Additionally, utility customers can look at their water meter and compare it to what is printed on the monthly bill. This is a good way to make sure that the Village is reading the correct meter, and that the transmitted reading is accurate.
Fluctuations in water usage can be very specific from household to household, and may at times reflect seasonal usage (additional winter usage includes kids home from college, holiday guests, or the running of a whole house humidifier). The Village encourages all those who question their utility bill to call the Finance Department at (630) 980-2000 or email firstname.lastname@example.org. Village employees can help determine if there is a problem with statements, review average daily consumption, and help determine why water usage is increasing.
Billing Procedures & System Audits
The Village calculates the usage amounts for utility bills, which are sent to a third party vendor for printing and delivery. The Village of Roselle undergoes an audit on an annual basis by an outside auditing firm as required by law. The annual audit includes testing billing by comparing the number of gallons purchased from the DuPage Water Commission to the number of gallons billed to customers. This audit verifies that our financial software is correctly billing our customers.
In addition, the Village prepares an annual report to the State of Illinois showing the number of gallons purchased, the number of gallons billed and the amount of “water loss”, which can include loss from water main breaks, fire fighting, system flushing and leaks in the system. Residents and businesses can audit the Village themselves by taking a reading from their meter at the beginning of each month and comparing it to the reading shown on their bill. Each bill contains the prior reading, the current reading, the number of gallons billed, the number of billing days and the average amount of water used each day. The bill also contains the calculation of the water, sewer and CIS charges.
Testing for Water Leaks
Utility customers can test their meters themselves by taking a reading right before bed, and then again first thing in the morning to ensure that the meter is working correctly and to identify the possibility of potential water leaks. Some silent leaks in toilets can be detected by putting a couple drops of dark food coloring into the toilet tank. Without flushing, wait 10-15 minutes to see if color appears into the bowl indicating there is a leak. Roselle Public Works Water Division can also run a diagnostic test on water meters that may include a test against a container of known volume.

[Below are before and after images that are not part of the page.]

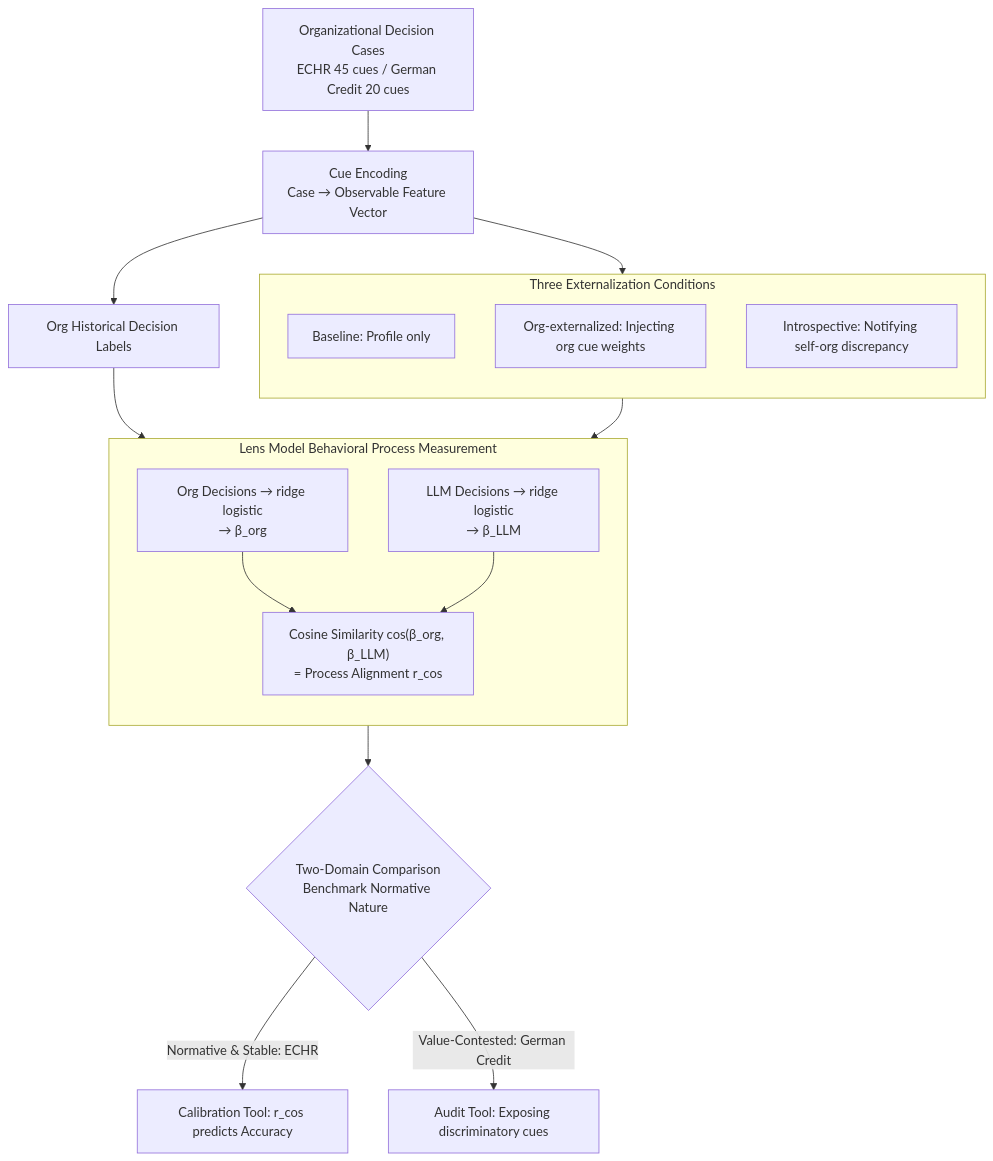
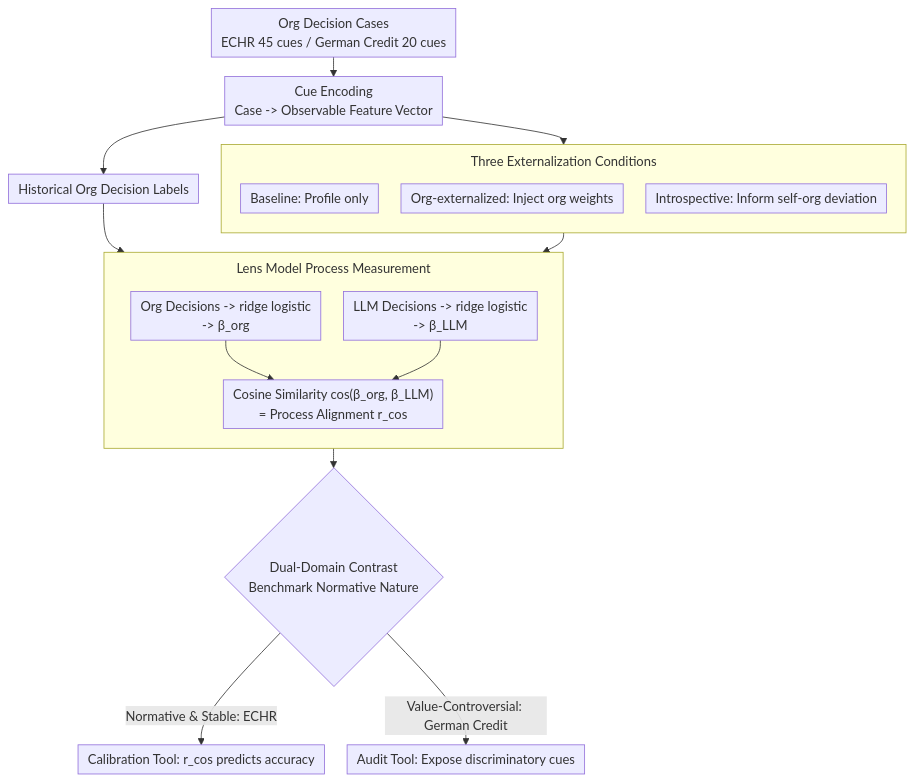
Before and after one commit to zhaoyang97/Paper-Notes-en: the diagram in docs/ICML2026/llm_evaluation/whose_alignment_comparing_llm_process_alignment_across_diverse_organizational_de.md, drawn with Mermaid. The commit also changed other lines of this file and 5084 other files, not shown here.

````diff
--- a/docs/ICML2026/llm_evaluation/whose_alignment_comparing_llm_process_alignment_across_diverse_organizational_de.md
+++ b/docs/ICML2026/llm_evaluation/whose_alignment_comparing_llm_process_alignment_across_diverse_organizational_de.md
@@ -49,25 +49,26 @@
 ```mermaid
-graph TD
-    A["Organizational Decision Cases<br/>ECHR 45 cues / German Credit 20 cues"] --> B["Cue Encoding<br/>Case → Observable Feature Vector"]
+%%{init: {'flowchart': {'rankSpacing': 24, 'nodeSpacing': 28, 'padding': 6, 'wrappingWidth': 400, 'subGraphTitleMargin': {'top': 8, 'bottom': 16}}}}%%
+flowchart TD
+    A["Org Decision Cases<br/>ECHR 45 cues / German Credit 20 cues"] --> B["Cue Encoding<br/>Case -> Observable Feature Vector"]
     subgraph COND["Three Externalization Conditions"]
         direction TB
         D1["Baseline: Profile only"]
-        D2["Org-externalized: Injecting org cue weights"]
-        D3["Introspective: Notifying self-org discrepancy"]
+        D2["Org-externalized: Inject org weights"]
+        D3["Introspective: Inform self-org deviation"]
     end
     B --> COND
-    B --> C["Org Historical Decision Labels"]
-    subgraph LENS["Lens Model Behavioral Process Measurement"]
+    B --> C["Historical Org Decision Labels"]
+    subgraph LENS["Lens Model Process Measurement"]
         direction TB
-        E["Org Decisions → ridge logistic<br/>→ β_org"]
-        F["LLM Decisions → ridge logistic<br/>→ β_LLM"]
+        E["Org Decisions -> ridge logistic<br/>-> β_org"]
+        F["LLM Decisions -> ridge logistic<br/>-> β_LLM"]
         G["Cosine Similarity cos(β_org, β_LLM)<br/>= Process Alignment r_cos"]
         E --> G
         F --> G
     end
     C --> E
     COND --> F
-    G --> H{"Two-Domain Comparison<br/>Benchmark Normative Nature"}
-    H -->|"Normative & Stable: ECHR"| I["Calibration Tool: r_cos predicts Accuracy"]
-    H -->|"Value-Contested: German Credit"| J["Audit Tool: Exposing discriminatory cues"]
+    G --> H{"Dual-Domain Contrast<br/>Benchmark Normative Nature"}
+    H -->|"Normative & Stable: ECHR"| I["Calibration Tool: r_cos predicts accuracy"]
+    H -->|"Value-Controversial: German Credit"| J["Audit Tool: Expose discriminatory cues"]
 ```
````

Most water leaks can be traced back to toilet tanks, however, malfunctioning water softeners or humidifiers, or a leaky pipe in the slab or foundation may be possible. Utility customers unable to easily find a leak source are recommended to contact a plumber for assistance.